“There has been no increase in the number of centrifuges enriching uranium since the end of May,” a senior Vienna diplomat familiar with the issue said, speaking on condition of anonymity because of political sensitivities.
Some diplomats and analysts said the slowed enrichment growth was more likely a technical than political issue. They noted Iranian officials had renewed defiant refusals to curb the programme despite the threat of harsher sanctions.
They also said Iran could swiftly resume expansion since, in addition to just under 5,000 centrifuges refining uranium as reported by U.N. inspectors on May 31, it had already installed many more in preparation for entering the production chain.
The senior diplomat said the number of Iranian centrifuges — cylindrical machines that whirl at supersonic speed in linked networks — now enriching uranium was slightly lower because some had been taken down for repair and maintenance.
But the number that have been installed, though not yet brought on stream, has risen from around 2,100 in May, diplomats said. These could be added to production lines within a few weeks, if desired, according to nuclear analysts.

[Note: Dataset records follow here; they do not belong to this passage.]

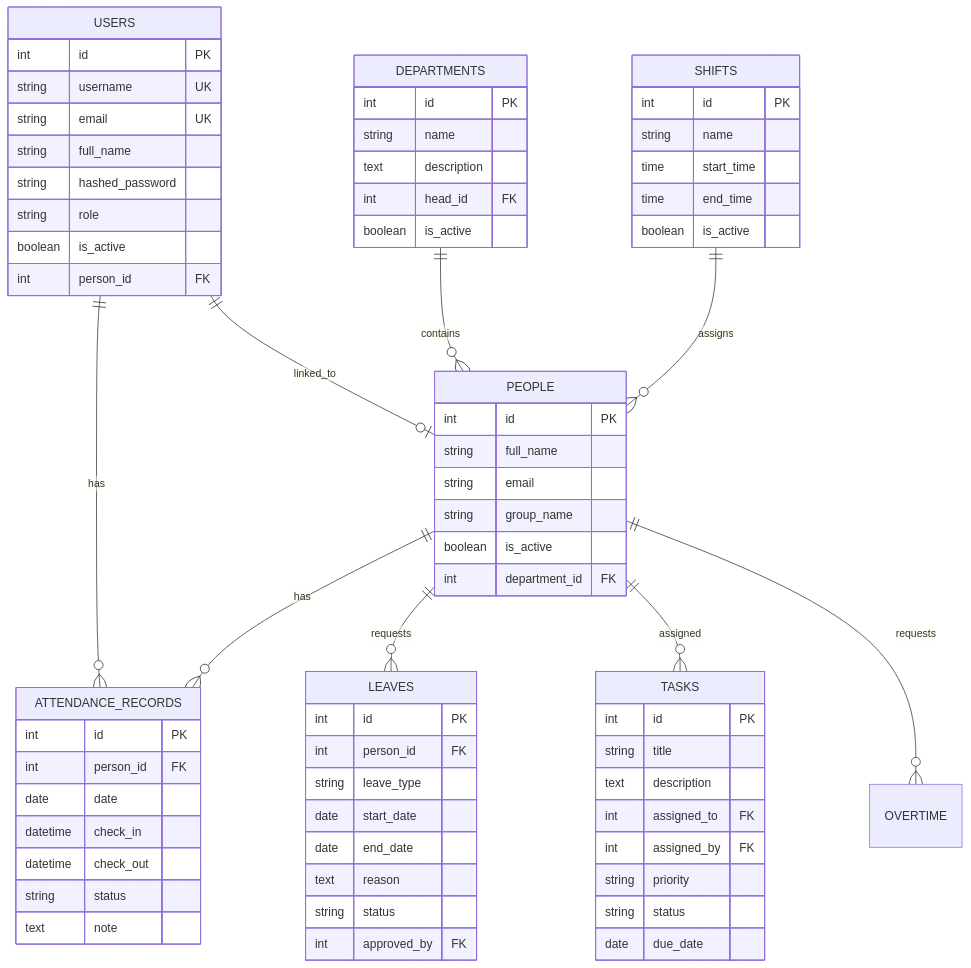
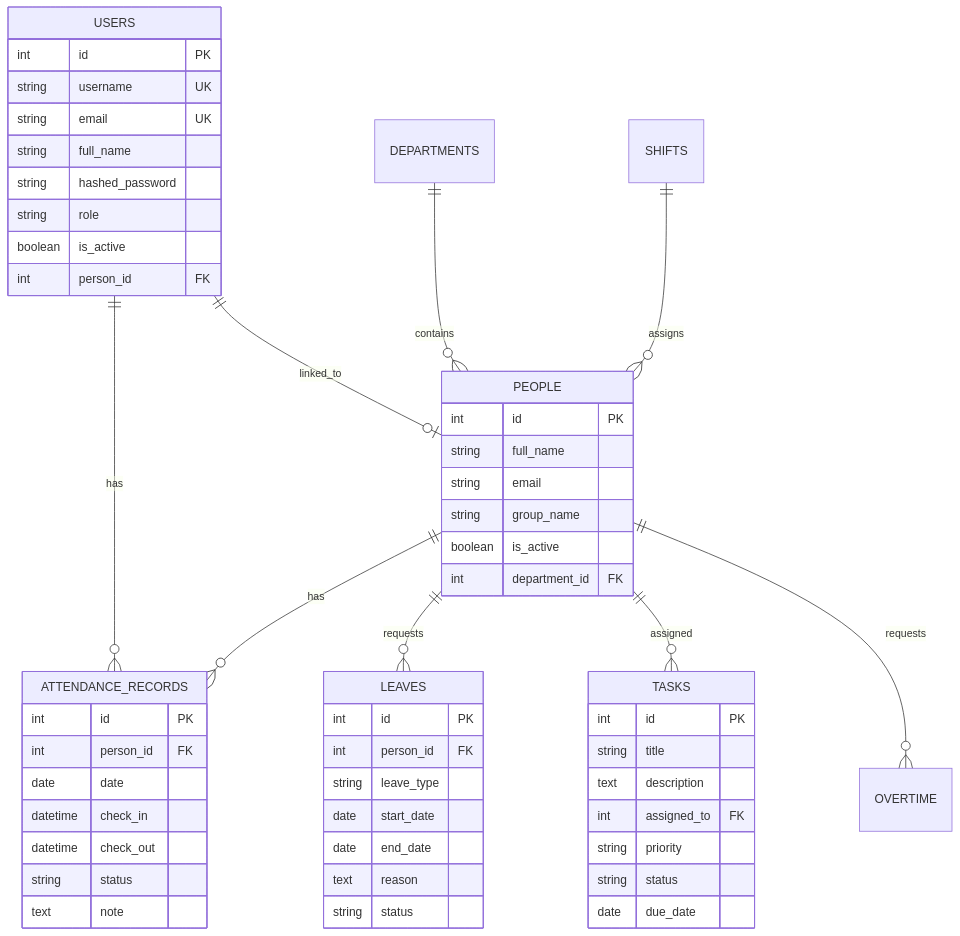
The fourth of 4 diagrams in README.md (vegapunk-io/ATS), drawn with Mermaid before and after one commit. The commit also changed other lines of this file, not shown here.

````diff
--- a/README.md
+++ b/README.md
@@ -173,79 +162,61 @@
 ```mermaid
 erDiagram
     USERS ||--o{ ATTENDANCE_RECORDS : has
     PEOPLE ||--o{ ATTENDANCE_RECORDS : has
     USERS ||--o| PEOPLE : linked_to
     PEOPLE ||--o{ LEAVES : requests
     PEOPLE ||--o{ TASKS : assigned
     PEOPLE ||--o{ OVERTIME : requests
     DEPARTMENTS ||--o{ PEOPLE : contains
     SHIFTS ||--o{ PEOPLE : assigns
     
     USERS {
         int id PK
         string username UK
         string email UK
         string full_name
         string hashed_password
         string role
         boolean is_active
         int person_id FK
     }
     
     PEOPLE {
         int id PK
         string full_name
         string email
         string group_name
         boolean is_active
         int department_id FK
     }
     
     ATTENDANCE_RECORDS {
         int id PK
         int person_id FK
         date date
         datetime check_in
         datetime check_out
         string status
         text note
     }
     
     LEAVES {
         int id PK
         int person_id FK
         string leave_type
         date start_date
         date end_date
         text reason
         string status
-        int approved_by FK
     }
     
     TASKS {
         int id PK
         string title
         text description
         int assigned_to FK
-        int assigned_by FK
         string priority
         string status
         date due_date
     }
-    
-    DEPARTMENTS {
-        int id PK
-        string name
-        text description
-        int head_id FK
-        boolean is_active
-    }
-    
-    SHIFTS {
-        int id PK
-        string name
-        time start_time
-        time end_time
-        boolean is_active
-    }
 ```
````
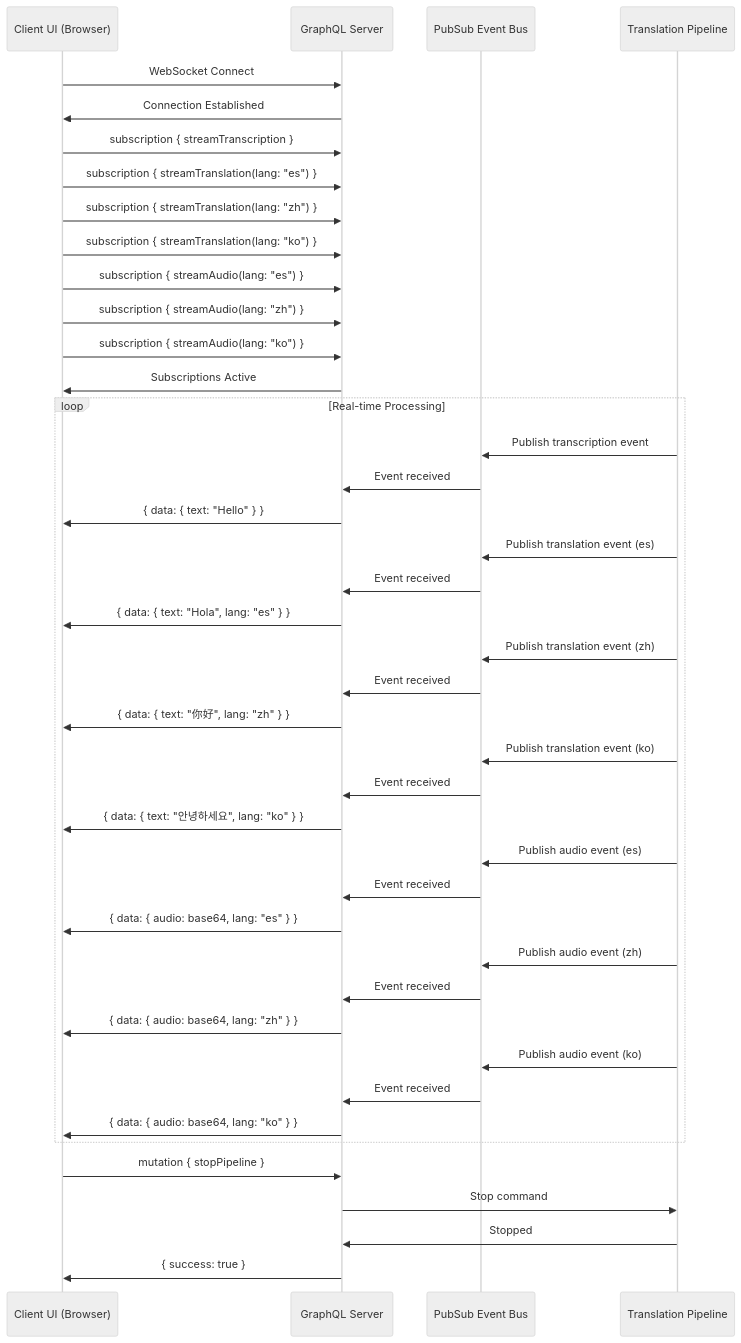
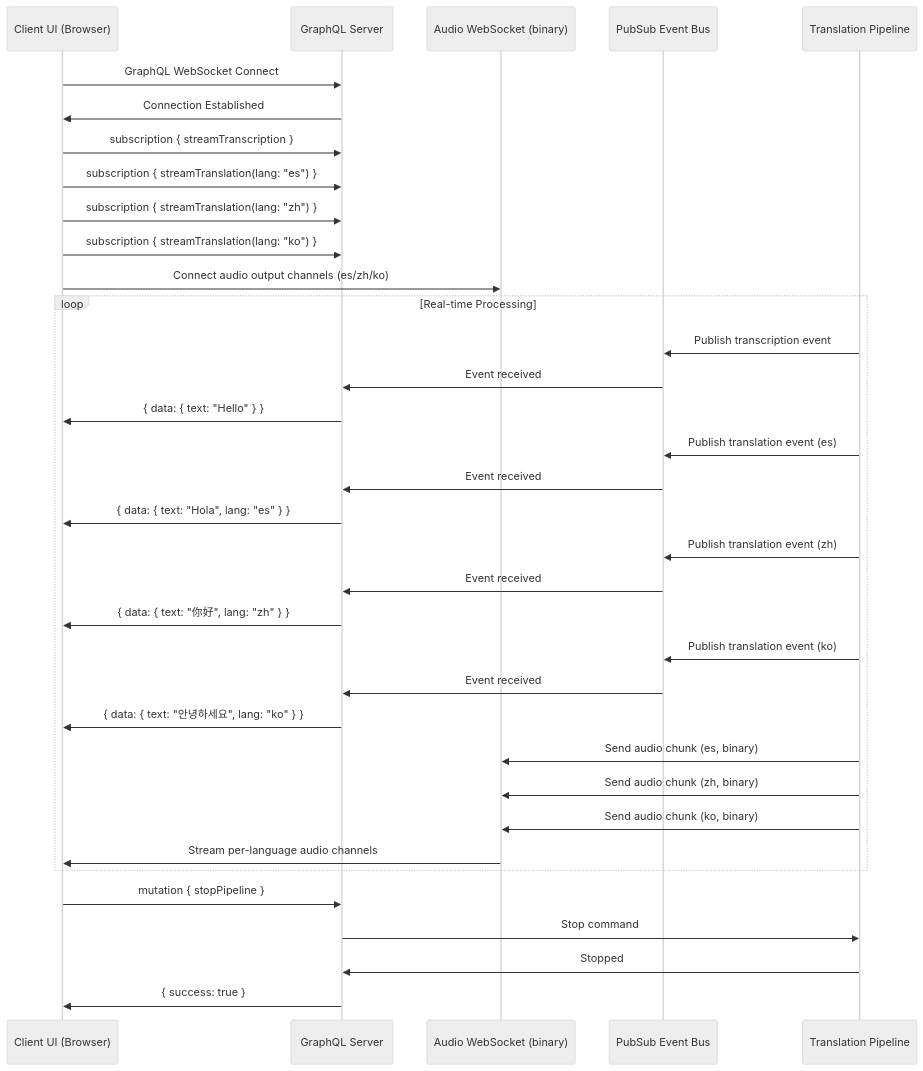
One commit to naturally-translate/voice-bridge changed the eighth of 17 diagrams in plans/project-plan.md. Above: the diagram before and after it, drawn with Mermaid (neutral theme). The commit also changed other lines of this file, not shown here.

````diff
--- a/plans/project-plan.md
+++ b/plans/project-plan.md
@@ -487,55 +491,45 @@
 ```mermaid
 sequenceDiagram
     participant Client as Client UI (Browser)
     participant Server as GraphQL Server
+    participant AudioWS as Audio WebSocket (binary)
     participant PubSub as PubSub Event Bus
     participant Pipeline as Translation Pipeline
 
-    Client->>Server: WebSocket Connect
+    Client->>Server: GraphQL WebSocket Connect
     Server->>Client: Connection Established
 
     Client->>Server: subscription { streamTranscription }
     Client->>Server: subscription { streamTranslation(lang: "es") }
     Client->>Server: subscription { streamTranslation(lang: "zh") }
     Client->>Server: subscription { streamTranslation(lang: "ko") }
-    Client->>Server: subscription { streamAudio(lang: "es") }
-    Client->>Server: subscription { streamAudio(lang: "zh") }
-    Client->>Server: subscription { streamAudio(lang: "ko") }
-
-    Server->>Client: Subscriptions Active
+    Client->>AudioWS: Connect audio output channels (es/zh/ko)
 
     loop Real-time Processing
         Pipeline->>PubSub: Publish transcription event
         PubSub->>Server: Event received
         Server->>Client: { data: { text: "Hello" } }
 
         Pipeline->>PubSub: Publish translation event (es)
         PubSub->>Server: Event received
         Server->>Client: { data: { text: "Hola", lang: "es" } }
 
         Pipeline->>PubSub: Publish translation event (zh)
         PubSub->>Server: Event received
         Server->>Client: { data: { text: "你好", lang: "zh" } }
 
         Pipeline->>PubSub: Publish translation event (ko)
         PubSub->>Server: Event received
         Server->>Client: { data: { text: "안녕하세요", lang: "ko" } }
 
-        Pipeline->>PubSub: Publish audio event (es)
-        PubSub->>Server: Event received
-        Server->>Client: { data: { audio: base64, lang: "es" } }
-
-        Pipeline->>PubSub: Publish audio event (zh)
-        PubSub->>Server: Event received
-        Server->>Client: { data: { audio: base64, lang: "zh" } }
-
-        Pipeline->>PubSub: Publish audio event (ko)
-        PubSub->>Server: Event received
-        Server->>Client: { data: { audio: base64, lang: "ko" } }
+        Pipeline->>AudioWS: Send audio chunk (es, binary)
+        Pipeline->>AudioWS: Send audio chunk (zh, binary)
+        Pipeline->>AudioWS: Send audio chunk (ko, binary)
+        AudioWS->>Client: Stream per-language audio channels
     end
 
     Client->>Server: mutation { stopPipeline }
     Server->>Pipeline: Stop command
     Pipeline->>Server: Stopped
     Server->>Client: { success: true }
 ```
````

“Once they’re installed, it only takes a few weeks to test-run them under vacuum before they’re ready to enrich,” said David Albright, head of Washington’s Institute for Science and International Security which tracks nuclear proliferation.
The Islamic Republic is at odds with major powers which suspect it is secretly pursuing nuclear weapons capability.
It denies this, saying it is refining uranium only for electricity so it can export more oil, though it has no nuclear power plants to use the low-enriched material it is stockpiling.
Some analysts say Iran now has enough low-enriched uranium to convert into the high-enriched version (HEU) needed for a nuclear bomb if it wants. But there is disagreement over how soon Tehran could “weaponise” the enrichment process.
U.S. national intelligence chief Dennis Blair has said Iran is unlikely to be able to produce HEU before 2013, but Israel fears the timeline could prove shorter.
Iran may be slowing enrichment growth believing its uranium fuel stockpile is “perilously close to crossing an Israeli red line”, said Mark Fitzpatrick, senior non-proliferation fellow at London’s International Institute for Strategic Studies.
Israel has hinted at the idea of military action to pre-empt a nuclear Iran.
“In the meantime,” Fitzpatrick said, “what’s most important for Iran is to increase the number of installed centrifuges, in case it ever enters negotiations that require a freeze on their number. Adding to the numbers now creates additional ‘facts on the ground’ that it will later argue can never be rolled back.”
An IAEA spokesman declined to comment on Iran’s centrifuge activity. There was no immediate comment from Iranian officials.
The United States, Britain, France and Germany are expected to urge Russia and China in talks on Sept. 2 to weigh a fourth round of U.N. sanctions possibly targeting Iran’s lifeblood oil sector. The new IAEA report will underpin those discussions.
The report is also expected to elaborate on new Iranian cooperation with international demands for nuclear transparency.
But it was unclear whether these steps amounted to one-off gestures, designed to soften the IAEA report and the case for more painful sanctions, or a longer-term policy switch hinting at openness to a nuclear deal with big powers.
This month, Iran agreed to IAEA demands for upgraded monitoring at Natanz. It also restored access to a heavy water reactor under construction after blocking visits for a year.
There have been some mixed signals from Tehran since unrest broke out over alleged fraud in its June presidential election.
Ali Akbar Salehi, Iran’s new atomic agency chief, said last month Tehran and the West should revive efforts to build mutual trust and end a six-year standoff. But he did not suggest Iran was ready to halt enrichment or freeze it at current levels.
Iran’s IAEA ambassador, Ali Asghar Soltanieh, was reported as saying on Aug. 18 that Tehran was ready for talks with the West on its nuclear ambitions. He later denied the comments.